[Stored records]
——————

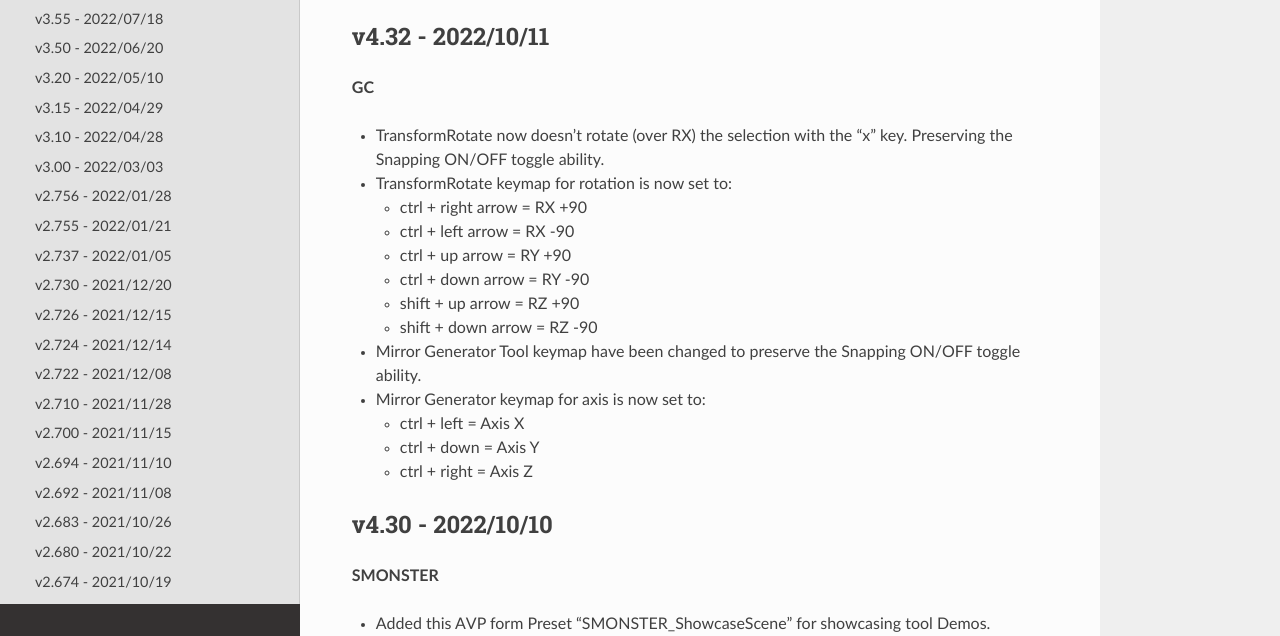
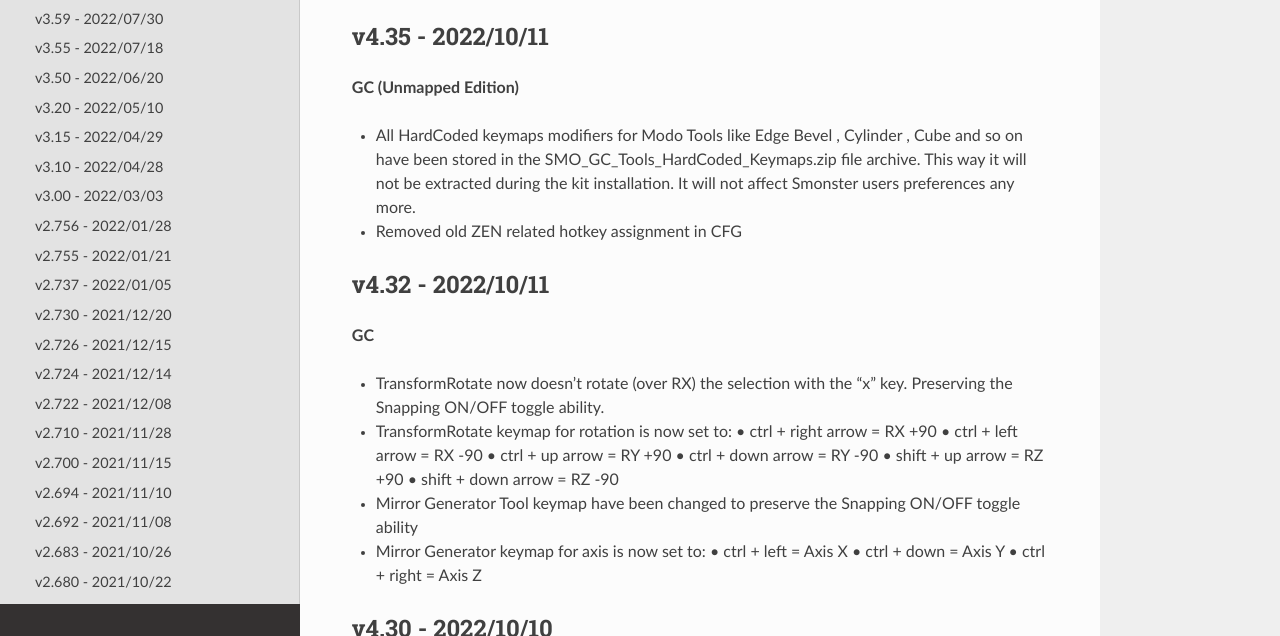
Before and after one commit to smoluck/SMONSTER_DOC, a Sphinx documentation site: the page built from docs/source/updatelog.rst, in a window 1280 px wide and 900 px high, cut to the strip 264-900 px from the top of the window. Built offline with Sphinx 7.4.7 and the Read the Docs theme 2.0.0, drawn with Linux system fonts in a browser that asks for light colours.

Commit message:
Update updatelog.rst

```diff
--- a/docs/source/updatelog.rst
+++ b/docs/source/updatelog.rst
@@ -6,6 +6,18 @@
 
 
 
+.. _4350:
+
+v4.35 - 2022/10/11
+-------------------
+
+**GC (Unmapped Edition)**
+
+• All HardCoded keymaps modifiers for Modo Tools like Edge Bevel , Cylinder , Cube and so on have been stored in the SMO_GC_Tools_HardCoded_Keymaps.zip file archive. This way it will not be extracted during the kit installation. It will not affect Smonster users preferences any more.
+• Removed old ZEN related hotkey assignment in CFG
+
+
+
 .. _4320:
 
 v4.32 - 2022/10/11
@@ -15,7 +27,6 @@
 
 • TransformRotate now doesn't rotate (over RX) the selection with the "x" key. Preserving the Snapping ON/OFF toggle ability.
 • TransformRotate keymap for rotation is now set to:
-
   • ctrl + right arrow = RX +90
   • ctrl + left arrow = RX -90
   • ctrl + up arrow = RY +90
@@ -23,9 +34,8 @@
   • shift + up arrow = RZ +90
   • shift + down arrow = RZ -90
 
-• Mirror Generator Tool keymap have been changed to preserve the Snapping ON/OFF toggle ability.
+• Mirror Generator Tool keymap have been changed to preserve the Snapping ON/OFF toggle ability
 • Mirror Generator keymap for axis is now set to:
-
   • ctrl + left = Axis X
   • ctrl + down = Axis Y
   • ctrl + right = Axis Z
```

——————

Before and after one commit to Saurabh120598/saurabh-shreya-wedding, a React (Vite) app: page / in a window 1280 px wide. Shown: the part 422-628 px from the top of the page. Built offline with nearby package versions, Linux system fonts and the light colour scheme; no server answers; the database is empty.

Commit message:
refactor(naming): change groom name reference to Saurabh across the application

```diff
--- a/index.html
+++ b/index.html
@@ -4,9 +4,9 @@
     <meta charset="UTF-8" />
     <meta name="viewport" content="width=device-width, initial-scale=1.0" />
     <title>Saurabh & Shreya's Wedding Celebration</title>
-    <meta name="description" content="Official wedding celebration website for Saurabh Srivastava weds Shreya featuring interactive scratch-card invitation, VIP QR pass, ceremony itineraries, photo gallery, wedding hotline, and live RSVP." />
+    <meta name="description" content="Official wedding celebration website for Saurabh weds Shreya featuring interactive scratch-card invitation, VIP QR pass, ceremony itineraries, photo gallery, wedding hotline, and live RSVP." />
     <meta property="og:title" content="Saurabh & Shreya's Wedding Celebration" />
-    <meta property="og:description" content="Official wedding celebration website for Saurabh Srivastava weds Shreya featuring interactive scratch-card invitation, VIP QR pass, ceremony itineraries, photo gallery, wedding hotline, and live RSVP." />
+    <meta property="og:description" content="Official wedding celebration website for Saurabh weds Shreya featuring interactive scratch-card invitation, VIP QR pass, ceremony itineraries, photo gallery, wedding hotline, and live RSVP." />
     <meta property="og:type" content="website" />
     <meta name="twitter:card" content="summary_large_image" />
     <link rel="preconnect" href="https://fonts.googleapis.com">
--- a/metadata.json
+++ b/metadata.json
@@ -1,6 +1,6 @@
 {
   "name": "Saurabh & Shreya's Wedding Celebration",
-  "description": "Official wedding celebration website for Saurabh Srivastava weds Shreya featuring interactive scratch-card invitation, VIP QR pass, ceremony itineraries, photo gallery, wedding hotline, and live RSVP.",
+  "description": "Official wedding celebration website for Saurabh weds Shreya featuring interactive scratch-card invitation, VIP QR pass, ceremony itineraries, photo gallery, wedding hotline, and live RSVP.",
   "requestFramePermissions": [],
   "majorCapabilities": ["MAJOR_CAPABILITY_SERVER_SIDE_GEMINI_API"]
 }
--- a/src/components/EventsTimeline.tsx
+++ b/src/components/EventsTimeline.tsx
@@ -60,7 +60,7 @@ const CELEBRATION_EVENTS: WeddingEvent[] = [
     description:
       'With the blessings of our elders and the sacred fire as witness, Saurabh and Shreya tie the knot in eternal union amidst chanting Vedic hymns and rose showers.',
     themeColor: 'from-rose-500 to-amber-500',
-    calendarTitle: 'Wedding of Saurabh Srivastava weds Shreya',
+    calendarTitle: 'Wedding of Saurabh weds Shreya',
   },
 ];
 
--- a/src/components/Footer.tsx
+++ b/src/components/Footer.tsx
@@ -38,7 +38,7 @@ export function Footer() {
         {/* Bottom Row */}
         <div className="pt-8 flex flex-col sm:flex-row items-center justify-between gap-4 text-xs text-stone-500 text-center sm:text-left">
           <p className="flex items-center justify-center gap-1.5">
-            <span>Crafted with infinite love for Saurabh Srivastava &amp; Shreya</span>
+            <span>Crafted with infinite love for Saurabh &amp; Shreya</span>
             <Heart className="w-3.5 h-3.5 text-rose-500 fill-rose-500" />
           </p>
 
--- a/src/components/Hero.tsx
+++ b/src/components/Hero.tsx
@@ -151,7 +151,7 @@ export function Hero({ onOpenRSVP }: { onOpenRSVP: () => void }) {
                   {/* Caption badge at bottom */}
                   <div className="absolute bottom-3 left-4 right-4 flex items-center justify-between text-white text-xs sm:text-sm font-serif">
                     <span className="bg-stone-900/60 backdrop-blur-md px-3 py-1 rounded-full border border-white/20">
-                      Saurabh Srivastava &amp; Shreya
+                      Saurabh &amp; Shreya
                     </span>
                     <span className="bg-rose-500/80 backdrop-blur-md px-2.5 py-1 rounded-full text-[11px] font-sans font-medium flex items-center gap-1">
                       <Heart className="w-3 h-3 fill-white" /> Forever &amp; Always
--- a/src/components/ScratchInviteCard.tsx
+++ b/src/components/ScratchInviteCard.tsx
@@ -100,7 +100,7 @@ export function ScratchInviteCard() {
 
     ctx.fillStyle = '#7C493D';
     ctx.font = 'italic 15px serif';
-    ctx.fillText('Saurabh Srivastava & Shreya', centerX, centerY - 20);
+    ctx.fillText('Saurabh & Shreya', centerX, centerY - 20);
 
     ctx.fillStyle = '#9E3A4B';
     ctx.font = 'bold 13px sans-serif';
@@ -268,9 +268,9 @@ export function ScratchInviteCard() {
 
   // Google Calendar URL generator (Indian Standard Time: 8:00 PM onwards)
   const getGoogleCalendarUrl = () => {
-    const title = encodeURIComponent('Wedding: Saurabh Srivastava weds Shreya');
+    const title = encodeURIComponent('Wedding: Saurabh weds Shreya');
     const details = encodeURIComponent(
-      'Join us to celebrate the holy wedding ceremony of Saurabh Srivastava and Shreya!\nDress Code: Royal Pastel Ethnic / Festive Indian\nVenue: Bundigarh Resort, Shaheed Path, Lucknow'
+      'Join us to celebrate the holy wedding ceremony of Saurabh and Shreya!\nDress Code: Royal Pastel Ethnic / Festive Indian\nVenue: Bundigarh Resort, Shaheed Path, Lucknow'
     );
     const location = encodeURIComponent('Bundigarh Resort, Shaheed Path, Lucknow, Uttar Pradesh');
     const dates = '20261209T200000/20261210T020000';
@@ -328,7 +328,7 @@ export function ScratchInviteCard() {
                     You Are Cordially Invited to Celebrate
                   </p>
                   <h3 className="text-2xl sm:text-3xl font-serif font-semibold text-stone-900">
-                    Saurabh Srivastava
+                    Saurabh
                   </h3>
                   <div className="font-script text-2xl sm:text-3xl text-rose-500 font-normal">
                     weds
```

——————

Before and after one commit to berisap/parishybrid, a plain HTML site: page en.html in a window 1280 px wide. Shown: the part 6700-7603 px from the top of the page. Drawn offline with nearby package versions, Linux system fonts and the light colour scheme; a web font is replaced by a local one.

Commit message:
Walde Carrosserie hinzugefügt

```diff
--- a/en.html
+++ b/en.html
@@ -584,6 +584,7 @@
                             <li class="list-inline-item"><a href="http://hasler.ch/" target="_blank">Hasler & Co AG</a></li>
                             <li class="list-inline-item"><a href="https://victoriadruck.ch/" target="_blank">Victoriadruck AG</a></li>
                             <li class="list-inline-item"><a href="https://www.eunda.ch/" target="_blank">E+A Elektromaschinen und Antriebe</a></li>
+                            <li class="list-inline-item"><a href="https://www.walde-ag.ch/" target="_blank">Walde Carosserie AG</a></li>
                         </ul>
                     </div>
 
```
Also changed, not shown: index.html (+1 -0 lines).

——————

PROBLEM REQUIREMENTS:
Return all lines of the data in which the string "components" appears.

RESPONSE FOR THIS EXERCISE:
--- a/src/components/EventsTimeline.tsx
+++ b/src/components/EventsTimeline.tsx
--- a/src/components/Footer.tsx
+++ b/src/components/Footer.tsx
--- a/src/components/Hero.tsx
+++ b/src/components/Hero.tsx
--- a/src/components/ScratchInviteCard.tsx
+++ b/src/components/ScratchInviteCard.tsx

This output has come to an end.